Earlier this week, Lady Gaga released an open letter to her fans on LittleMonsters.com explaining the delay in the release of the “Do What U Want” video. In the letter, Mother Monster not only apologized for the late video, she also casted blame on the underwhelming performance of ARTPOP so far.
“Those who have betrayed me gravely mismanaged my time and health and left me on my own to damage control any problems that ensued as a result,” the self-professed Goddess of Love wrote. “Millions of dollars are not enough for some people.”
Lady Gaga ended on an optimistic note, adding, “Let me be for you the Goddess that I know I truly am, let me show you the visions that have been in my mind for two years.”
This got me thinking—is ARTPOP salvagable? It’s not like it’s selling terribly. It already crossed the 500,000 mark in sales in December. But compared to her peers—in particular, Katy Perry with PRISM and Beyoncé with her visual album—and, more importantly, compared to the Born This Way era, Lady Gaga is not exactly slaying the competition this time.
“The glue that ties this record together is honesty.”
That’s what Beyoncé had to say in the latest installment of her “Self-Titled” mini feature. The video features clips from the recording of “Rocket,” which is perhaps the sexiest song from BEYONCÉ. “This song actually is about singing from the heart and harmonies and the ad libs and the arrangements,” says King B in the video.
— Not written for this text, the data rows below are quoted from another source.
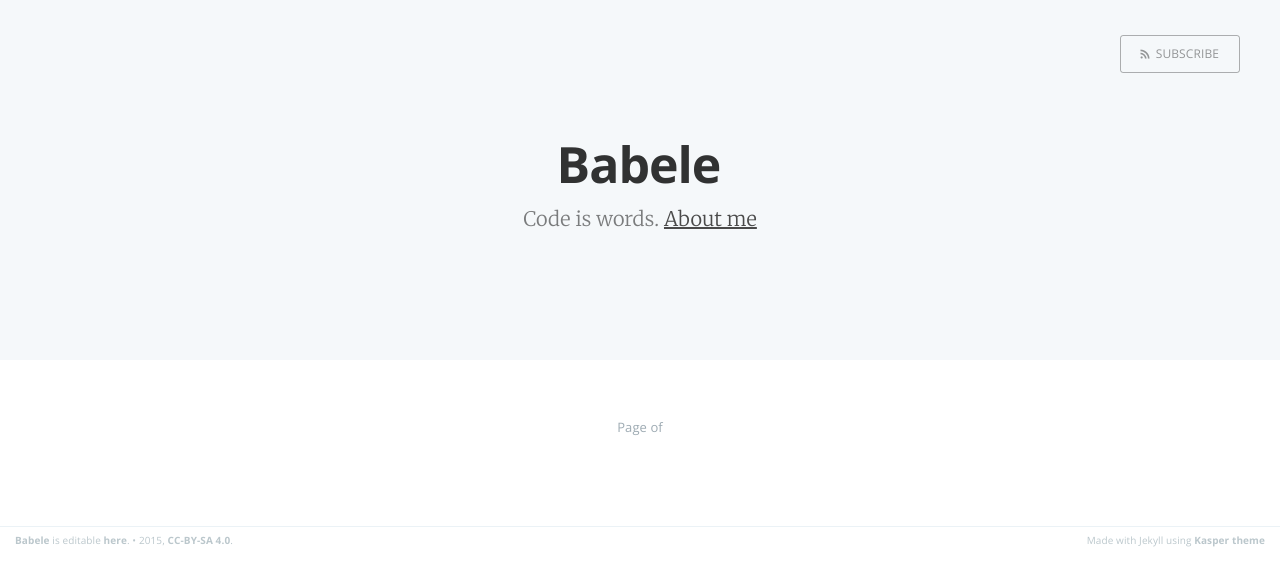
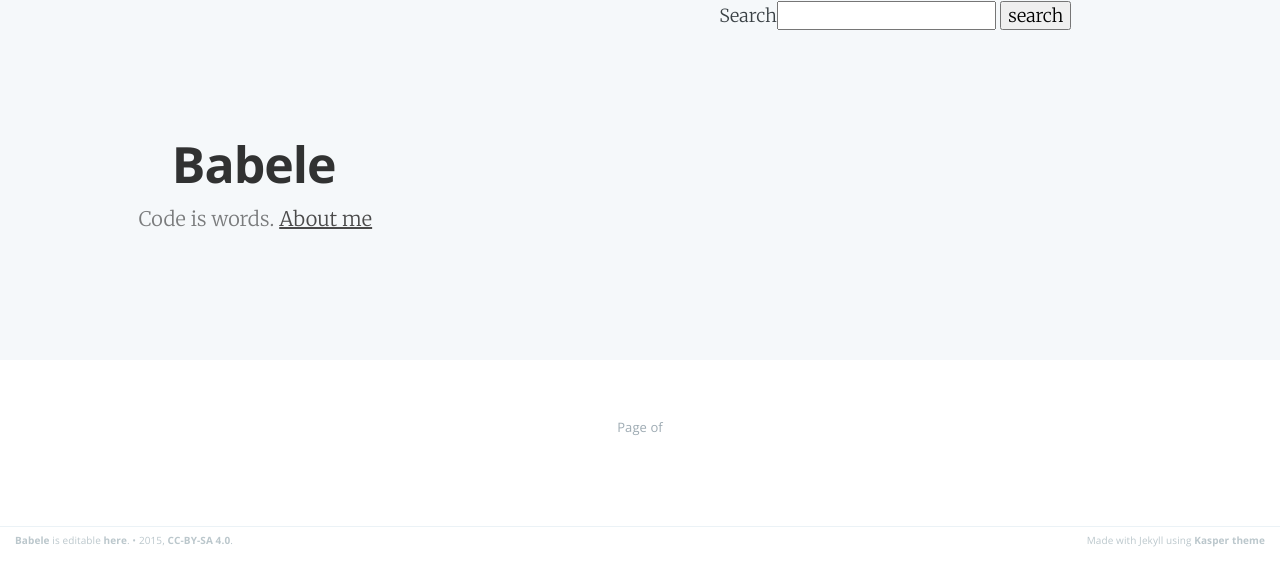
Before and after one commit to Aubreymcfato/aubreymcfato.github.io, a Jekyll site: the page built from index.html, in a window 1280 px wide. Shown: the top 586 px of the page. Built offline with Jekyll 4.4.1, drawn with Linux system fonts in a browser that asks for light colours; Markdown is read by kramdown in place of the engine named in the settings.

Commit message:
inserisco motore di ricerca
sperando che sia nel posto giusto

```diff
--- a/index.html
+++ b/index.html
@@ -12,7 +12,7 @@ about: 'about.html'
                     <img src="{{ page.logo }}" alt="Blog Logo" />
                 </a>
             {% endif %}
-        <a class="subscribe-button icon-feed" href="{{ site.baseurl }}rss.xml">Subscribe</a>
+        <!--<a class="subscribe-button icon-feed" href="{{ site.baseurl }}rss.xml">Subscribe</a>-->
     </nav>
     <div class="vertical">
         <div class="main-header-content inner">
@@ -23,6 +23,10 @@ about: 'about.html'
             </h2>
         </div>
     </div>
+    <form id="site_search" method="get" action="search.html">
+  <label for="search_box">Search</label><input type="text" id="search_box" name="query">
+  <input type="submit" value="search">
+</form>
     <a class="scroll-down icon-arrow-left" href="#content" data-offset="-45"><span class="hidden">Scroll Down</span></a>
 </header>
 
```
Well, here’s something interesting. Lady Gaga’s ARTPOP debuted at #1 on the Billboard 200, but Mother Monster is not having any of it with the haters.
In her latest Twitter rant, Lady Gaga tweets about how she puts “so much love” into her music. She also talks about how the entertainment industry is now about laughing at pop stars instead of appreciating the artist.
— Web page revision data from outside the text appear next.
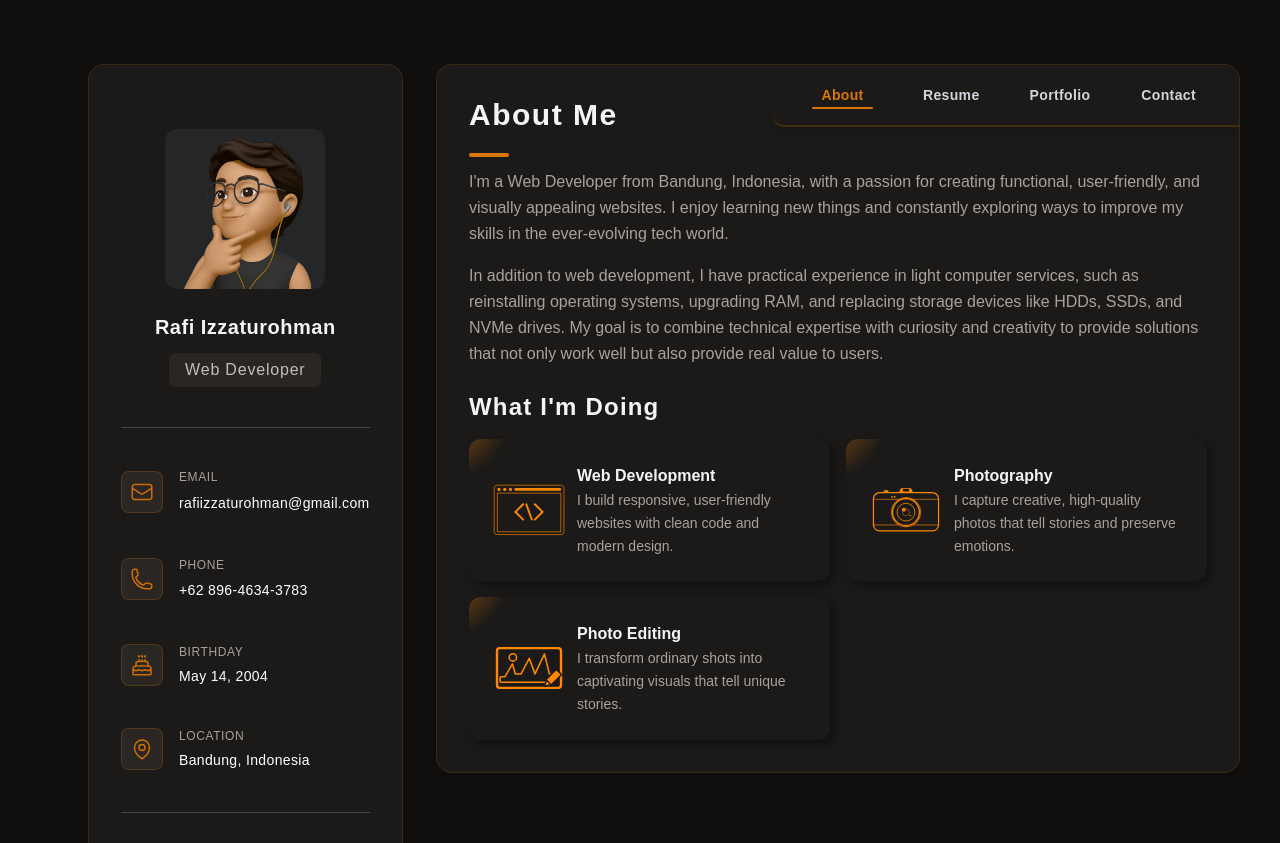
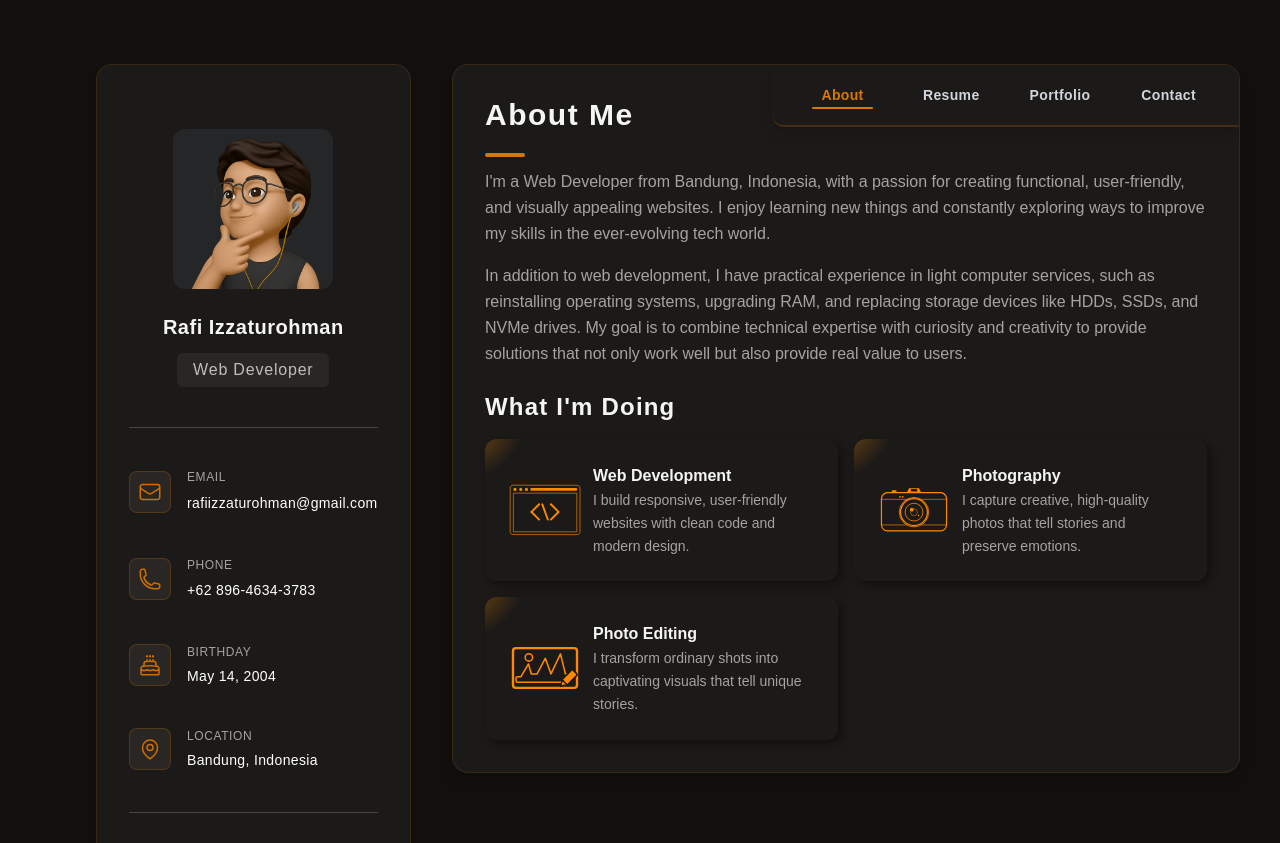
Before and after one commit to rafiizzaturohman/gluon, a Next.js app: page / in a window 1280 px wide. Built offline with nearby package versions, Linux system fonts and the light colour scheme.

Commit message:
Minor Update

```diff
--- a/src/app/page.tsx
+++ b/src/app/page.tsx
@@ -10,7 +10,7 @@ const Home = () => {
 
   return (
     <main
-      className="min-h-screen flex flex-col md:flex-row gap-2 lg:gap-12
+      className="min-h-screen flex flex-col md:flex-row gap-2 lg:gap-14
       px-3 sm:px-4 md:px-6 lg:px-10 py-4 pb-14 md:py-10 lg:py-16"
     >
       {/* NavBar Mobile */}
```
Disgusted by Miley’s performance at the MTV Video Music Awards? You’re not alone. Miley’s performance of “We Can’t Stop” and “Blurred Lines” at the VMAs set Twitter on fire, generating 300,000 tweets per minute.
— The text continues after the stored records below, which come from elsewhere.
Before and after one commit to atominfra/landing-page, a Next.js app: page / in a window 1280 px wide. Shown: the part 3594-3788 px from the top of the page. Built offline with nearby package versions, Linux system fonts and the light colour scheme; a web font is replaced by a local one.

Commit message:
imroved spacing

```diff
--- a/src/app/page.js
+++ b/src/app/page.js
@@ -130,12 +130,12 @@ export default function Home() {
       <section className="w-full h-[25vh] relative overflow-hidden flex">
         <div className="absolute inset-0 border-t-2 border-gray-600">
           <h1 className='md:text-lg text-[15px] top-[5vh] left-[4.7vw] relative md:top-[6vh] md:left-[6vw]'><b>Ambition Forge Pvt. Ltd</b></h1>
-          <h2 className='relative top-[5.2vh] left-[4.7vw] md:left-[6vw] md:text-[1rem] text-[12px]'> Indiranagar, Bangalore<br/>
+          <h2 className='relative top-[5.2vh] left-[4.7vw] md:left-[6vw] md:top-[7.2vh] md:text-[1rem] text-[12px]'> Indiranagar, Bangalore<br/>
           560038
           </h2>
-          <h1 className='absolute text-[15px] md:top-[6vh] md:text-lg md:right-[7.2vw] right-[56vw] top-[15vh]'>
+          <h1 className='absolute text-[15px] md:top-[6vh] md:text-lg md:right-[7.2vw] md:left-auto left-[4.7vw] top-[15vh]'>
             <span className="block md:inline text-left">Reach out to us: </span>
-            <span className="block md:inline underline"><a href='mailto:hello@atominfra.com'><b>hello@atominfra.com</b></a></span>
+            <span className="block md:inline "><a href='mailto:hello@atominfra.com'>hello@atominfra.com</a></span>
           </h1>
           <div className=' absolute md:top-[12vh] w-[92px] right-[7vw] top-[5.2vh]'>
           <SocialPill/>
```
Predictably the performance generated headlines around the world immediately after the show. But much of the conversation about Miley’s performance has been shallow, usually focusing on the twerking, the grinding, the horrible outfit.
If you want some articles about the performance that are actually thought-provoking, check out the following:
- Miley’s dance won’t damage Robin Thicke
People have been quick to slam Miley for the performance, but why is the public reaction to Robin Thicke a lot kinder? This article explores the sexist coverage of this “controversy.”
In the Justin-Janet incident, “you have the man as the aggressor who rips this shirt off Janet, and it’s the woman’s fault,” Werde says. “And now in the Miley-Robin situation, it’s the woman who’s the aggressor and still where all the focus is. America needs to make up its mind about how it feels about the sexualization of women in the pop-music spectrum.” – Billboard.com